“Future Science Group (FSG) is keen to recognize and promote the vital role of patients in medical and scientific research, and as such, has introduced a new article type to its collection – the Plain Language Summary of Publication (PLSP). The present issue of Future Oncology features, as the first in this series, a standalone, peer-reviewed, open access PLSP article [6], which provides a visually enriched summary of a recently published research article [7]. PLSP articles are written to be read and understood by patients, patient advocates, their family members, friends and caregivers. The article will also enable other non-specialist clinicians, research scientists, decision-makers and a range of professionals in the health care community to gain an understanding of the research presented.

PLSP articles are written under the assumption that the audience has no background understanding of the study, medical terminology or clinical research in general. Each PLSP, however, will have a different style depending on the subject matter and a ‘personalized’ approach to writing each PLSP will be necessary in order to meet the educational requirements of the intended audience. For example, in the case of rare diseases, where patient readers are often well informed about the subject, a more ‘technically written’ PLSP may be considered. We recommend that all authors planning to write a PLSP first review the PLSP toolkit developed by Envision Pharma with support from PFMD, along with our own author guidelines [8]….”

Ten simple rules for innovative dissemination of research

“How we communicate research is changing because of new (especially digital) possibilities. This article sets out 10 easy steps researchers can take to disseminate their work in novel and engaging ways, and hence increase the impact of their research on science and society….”

 

Ten simple rules for innovative dissemination of research

“How we communicate research is changing because of new (especially digital) possibilities. This article sets out 10 easy steps researchers can take to disseminate their work in novel and engaging ways, and hence increase the impact of their research on science and society….”

 

New business models for the open research agenda | Research Information

“The rise of preprints and the move towards universal open access are potential threats to traditional business models in scholarly publishing, writes Phil Gooch

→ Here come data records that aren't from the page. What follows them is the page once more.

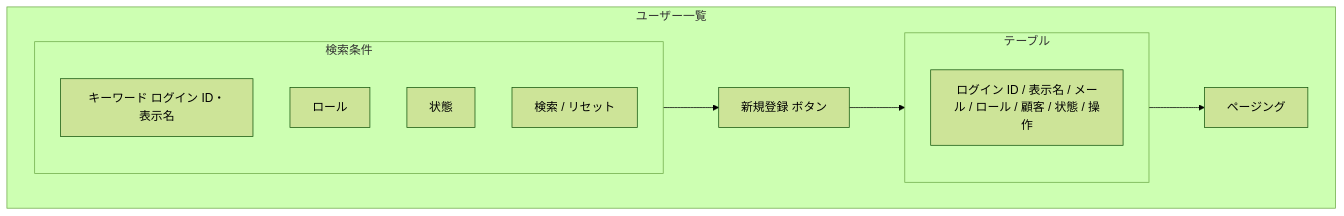
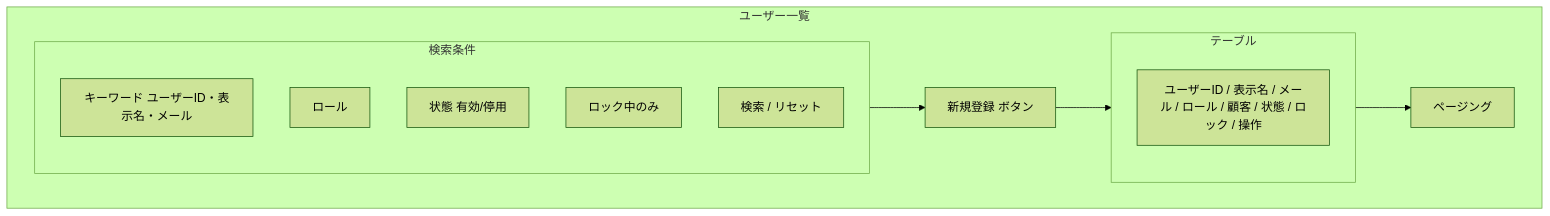
The fourth of 8 diagrams in docs/基本設計/業務設計/user/spec-user-screen-ui.md (quyangboxjob/DDMSAA), drawn with Mermaid (forest theme) before and after one commit. The commit also changed other lines of this file and 48 other files, not shown here.

````diff
--- a/docs/基本設計/業務設計/user/spec-user-screen-ui.md
+++ b/docs/基本設計/業務設計/user/spec-user-screen-ui.md
@@ -121,17 +123,18 @@
 ```mermaid
 flowchart TB
   subgraph P[ユーザー一覧]
     subgraph S[検索条件]
-      S1[キーワード ログイン ID・表示名]
+      S1[キーワード ユーザーID・表示名・メール]
       S2[ロール]
-      S3[状態]
-      S4[検索 / リセット]
+      S3[状態 有効/停用]
+      S4[ロック中のみ]
+      S5[検索 / リセット]
     end
     A[新規登録 ボタン]
     subgraph T[テーブル]
-      TH[ログイン ID / 表示名 / メール / ロール / 顧客 / 状態 / 操作]
+      TH[ユーザーID / 表示名 / メール / ロール / 顧客 / 状態 / ロック / 操作]
     end
     PG[ページング]
   end
   S --> A --> T --> PG
 ```
````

Publishers have started responding to the latter with transformative agreements[1], but if authors can simply upload their research to a preprint server for immediate dissemination, comment and review, why submit to a traditional journal at all? Some journals are addressing this by offering authors frictionless submission direct from the preprint server. This tackles two problems at once: easing authors’ frustrations with existing journal submission systems[2], and providing a more direct route from the raw preprint to the richly linked, multiformat version of record that readers demand and accessibility standards require….

Dissemination of early-stage research as mobile-unfriendly PDF is arguably a technological step backwards. If preprints are here to stay, the reading experience needs to be improved. A number of vendors have developed native XML or LaTeX authoring environments which enable dissemination in richer formats….”